Have you ever met someone who’s general presence just kind of irks you despite having never had a personal conversation with them?
It feels so natural to do so, and it’s probably because our reliance on first impressions is so decisive in how we perceive others.
However, while it’s extremely easy to say that you always give people a fair shake, I think it would be disingenuous to think that we have optimistic opinions of everyone we meet.
In turn, I wanted to provide a personal anecdote about getting over your slight displeasure of others’ presence. Recently, I had the opportunity to help a couple of students with their homework.

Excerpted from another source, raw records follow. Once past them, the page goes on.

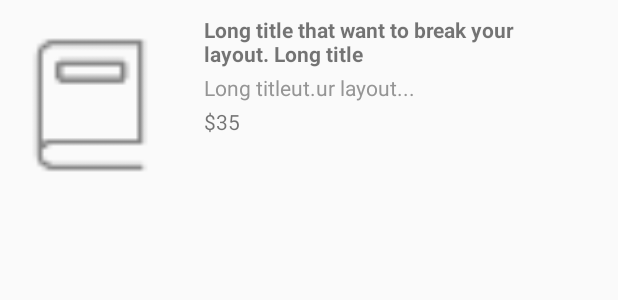
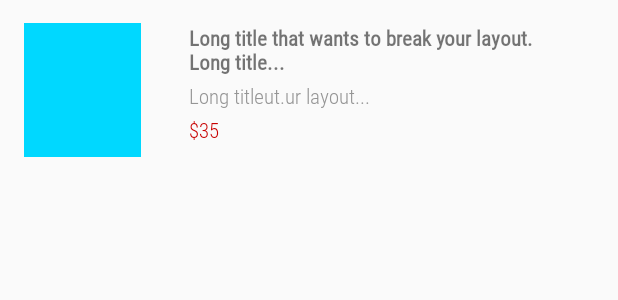
Before and after one commit to Trafle/ml1, an Android app: the layout book_item.xml on its own in the app's theme, with its tools: preview values and no code run, on a phone screen of 412 x 824 dp. Shown: the top 300 px of the screen. Run offline under Robolectric (Android 15) with nearby library versions, the phone set to English and light mode, and no system bars.

Commit message:
refactored BooksAdapter and images

```diff
--- a/app/src/main/java/ua/kpi/comsys/ip8311/MainActivity.kt
+++ b/app/src/main/java/ua/kpi/comsys/ip8311/MainActivity.kt
@@ -30,12 +30,11 @@ class MainActivity : AppCompatActivity() {
             }
         }
 
+        //
         var tabLayout : TabLayout = findViewById(R.id.tabLayout)
         TabLayoutMediator(tabLayout, vp2) { tab, _ ->
             vp2.setCurrentItem(tab.position, true)
         }.attach()
-
-        val tabTextFont = ResourcesCompat.getFont(this, R.font.minecrafter)
 
         tabLayout.getTabAt(0)?.apply{
             customView?.setOnClickListener(){
--- a/app/src/main/res/layout/activity_main.xml
+++ b/app/src/main/res/layout/activity_main.xml
@@ -28,7 +28,7 @@
     <com.google.android.material.tabs.TabLayout
         android:id="@+id/tabLayout"
         android:layout_width="match_parent"
-        android:layout_height="wrap_content"
+        android:layout_height="60dp"
         android:visibility="visible"
         app:layout_constraintBottom_toBottomOf="parent"
         tools:layout_editor_absoluteX="0dp">
--- a/app/src/main/res/layout/book_item.xml
+++ b/app/src/main/res/layout/book_item.xml
@@ -8,26 +8,31 @@
     <RelativeLayout
         android:id="@+id/relLay"
         android:layout_width="match_parent"
-        android:layout_height="140dp"
+        android:layout_height="120dp"
         android:paddingRight="16dp"
+        android:paddingBottom="10dp"
+        android:paddingTop="10dp"
         app:layout_constraintTop_toTopOf="parent">
 
         <RelativeLayout
             android:id="@+id/nestedImageRelLay"
-            android:layout_width="120dp"
-            android:layout_height="120dp"
+            android:layout_width="110dp"
+            android:layout_height="match_parent"
             android:layout_centerVertical="true"
             android:paddingRight="16dp"
+            android:paddingLeft="16dp"
+            android:paddingTop="5dp"
+            android:paddingBottom="5dp"
             app:layout_constraintTop_toTopOf="parent">
 
             <ImageView
                 android:id="@+id/image"
-                android:layout_width="110dp"
+                android:layout_width="match_parent"
                 android:layout_height="match_parent"
                 android:layout_centerHorizontal="true"
                 android:layout_centerVertical="true"
                 android:visibility="visible"
-                app:srcCompat="@drawable/ic_tab_books" />
+                app:srcCompat="@color/blue" />
 
         </RelativeLayout>
 
@@ -37,7 +42,7 @@
             android:layout_height="120dp"
             android:layout_toRightOf="@id/nestedImageRelLay"
             android:paddingLeft="16dp"
-            android:paddingTop="10dp"
+            android:paddingTop="5dp"
             android:paddingRight="16dp"
             android:paddingBottom="10dp"
             app:layout_constraintTop_toTopOf="parent">
@@ -47,7 +52,8 @@
                 android:layout_width="match_parent"
                 android:layout_height="wrap_content"
                 android:layout_marginBottom="3dp"
-                android:text="Long title that want to break your layout. Long title "
+                android:fontFamily="@font/robotocondensed_regular"
+                android:text="Long title that wants to break your layout. Long title... "
                 android:textStyle="bold" />
 
             <TextView
@@ -56,6 +62,7 @@
                 android:layout_height="wrap_content"
                 android:layout_below="@id/title"
                 android:layout_marginBottom="3dp"
+                android:fontFamily="@font/robotocondensed_light"
                 android:text="Long titleut.ur layout..."
                 android:textColor="@color/grey" />
 
@@ -64,7 +71,9 @@
                 android:layout_width="match_parent"
                 android:layout_height="25dp"
                 android:layout_below="@id/subtitle"
-                android:text="$35" />
+                android:fontFamily="@font/robotocondensed_light"
+                android:text="$35"
+                android:textColor="#C80000" />
         </RelativeLayout>
 
     </RelativeLayout>
--- a/app/src/main/res/layout/books_layout.xml
+++ b/app/src/main/res/layout/books_layout.xml
@@ -9,7 +9,7 @@
     <ScrollView
         android:layout_width="fill_parent"
         android:layout_height="fill_parent"
-        android:layout_marginBottom="70dp"
+        android:layout_marginBottom="60dp"
         android:layout_weight="1"
         android:scrollbars="none"
         app:layout_constraintBottom_toBottomOf="parent"
@@ -21,7 +21,7 @@
             android:id="@+id/tableLayout"
             android:layout_width="match_parent"
             android:layout_height="match_parent"
-            android:layout_marginBottom="65dp"
+            android:layout_marginBottom="60dp"
             android:isScrollContainer="true"
             app:layout_constraintBottom_toBottomOf="parent"
             app:layout_constraintTop_toTopOf="parent"
```
Also changed, not shown: app/src/main/java/ua/kpi/comsys/ip8311/BookAdapter.kt (+22 -9 lines), app/src/main/assets/image_01.png, app/src/main/assets/image_02.png, app/src/main/assets/image_03.png, app/src/main/assets/image_05.png, app/src/main/assets/image_06.png, app/src/main/assets/image_07.png, app/src/main/assets/image_08.png, app/src/main/assets/image_10.png, app/src/main/assets/ioimage.png, app/src/main/res/font/minecraft_pe.ttf (deleted), app/src/main/res/font/minecrafter.ttf (deleted), app/src/main/res/font/minecrafter2.ttf (deleted), app/src/main/res/font/pixelmania.ttf (deleted), 2 more files.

One of them had a skater boy and punk vibe about him while the other had a clean cut and a slick, yet generic, polyester fit. As I was helping them, I became consciously aware that I tended to give more attention to the latter gentleman.
However, once I finished helping them, the skater boy stayed behind as he had some questions about my experience in school. It was here that my bias was absolutely shattered.

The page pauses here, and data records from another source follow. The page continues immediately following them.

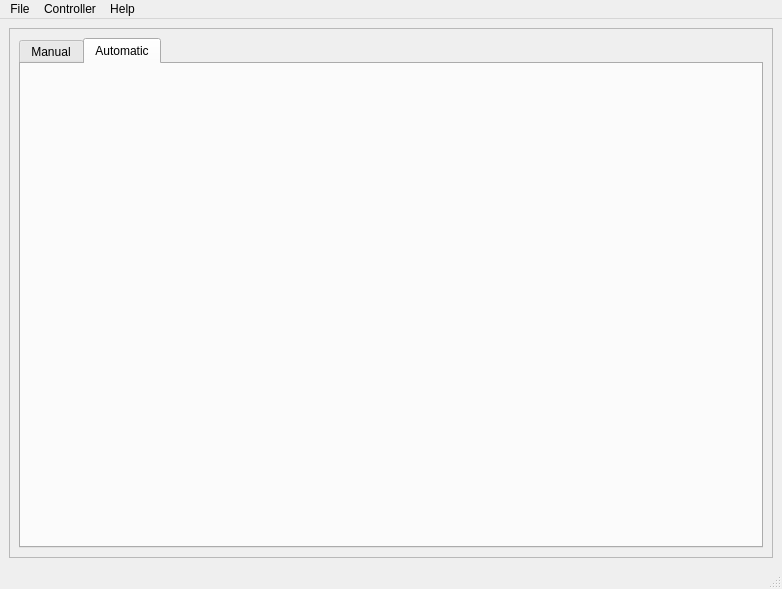
Qt form app/tasks/task_ui_qt/ui/main.ui (robko01/app_python3) before a commit.
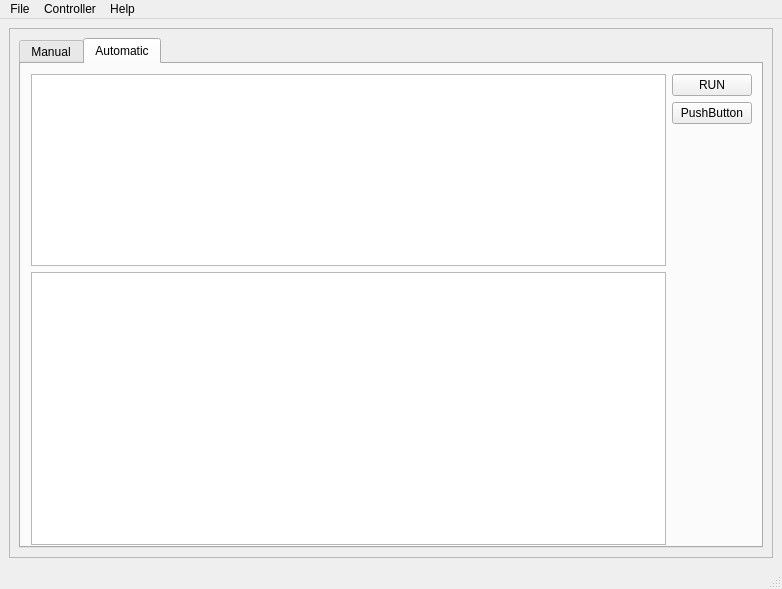
The same form after that commit. The open tabs and pages were chosen to show the change.

Commit message: Add more glue logic

Diff of the .ui file:
```diff
--- a/app/tasks/task_ui_qt/ui/main.ui
+++ b/app/tasks/task_ui_qt/ui/main.ui
@@ -929,6 +929,55 @@
            <attribute name="title">
             <string>Automatic</string>
            </attribute>
+           <widget class="QWidget" name="gridLayoutWidget">
+            <property name="geometry">
+             <rect>
+              <x>10</x>
+              <y>10</y>
+              <width>721</width>
+              <height>471</height>
+             </rect>
+            </property>
+            <layout class="QGridLayout" name="gridLayout_5">
+             <item row="1" column="1">
+              <widget class="QPushButton" name="pushButton_2">
+               <property name="text">
+                <string>PushButton</string>
+               </property>
+              </widget>
+             </item>
+             <item row="0" column="1">
+              <widget class="QPushButton" name="pbRun">
+               <property name="text">
+                <string>RUN</string>
+               </property>
+              </widget>
+             </item>
+             <item row="0" column="0" rowspan="3">
+              <widget class="QTextEdit" name="teCode">
+               <property name="placeholderText">
+                <string/>
+               </property>
+              </widget>
+             </item>
+             <item row="3" column="0">
+              <widget class="QTextEdit" name="teResult"/>
+             </item>
+             <item row="2" column="1" rowspan="2">
+              <spacer name="verticalSpacer">
+               <property name="orientation">
+                <enum>Qt::Vertical</enum>
+               </property>
+               <property name="sizeHint" stdset="0">
+                <size>
+                 <width>20</width>
+                 <height>40</height>
+                </size>
+               </property>
+              </spacer>
+             </item>
+            </layout>
+           </widget>
           </widget>
          </widget>
         </item>
```
The commit also changes 1 other file.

Before I knew it, we were reminiscing about our enjoyment of AP BC Calculus and discussing the best way to shove three enjoyable degrees into one undergraduate career.
The change in my mindset was slight, and it was rooted in commonalities that we were able to find through conversation.
Once again, it seems so painfully obvious, yet I think we’d be surprised by how obstinate we are towards wanting to learn more about others. This past semester I’ve caught myself thinking, “I don’t want to meet more people as a senior, especially if they are freshmen.”
Simply giving up on making connections is so easy. Confirmation bias is so easy. Stewing in the discontent brought about by being around those who aren’t carbon copies of people we traditionally approve of is so easy.
Unfortunately for us though, we aren’t as special as we think.
It’s common to think that we’d never be able to agree with certain people, but this viewpoint is close-minded and ignorant.
Despite our cultural or social differences, humans are remarkably unremarkable in their ability to be different. There’s a reason that patterns in human thought are found not only across cultures but also across time.
There are loads of items we can connect with others about, and it takes one conversation, perhaps just one question, to find that out.
If you think it’s not worth your time, then that’s your loss. Life is too short to be a jerk, so it’s not worth your time being grouchy and overly judgmental. In other words, grow up and use your big boy or girl words to have a real conversation, and you’ll be better for it.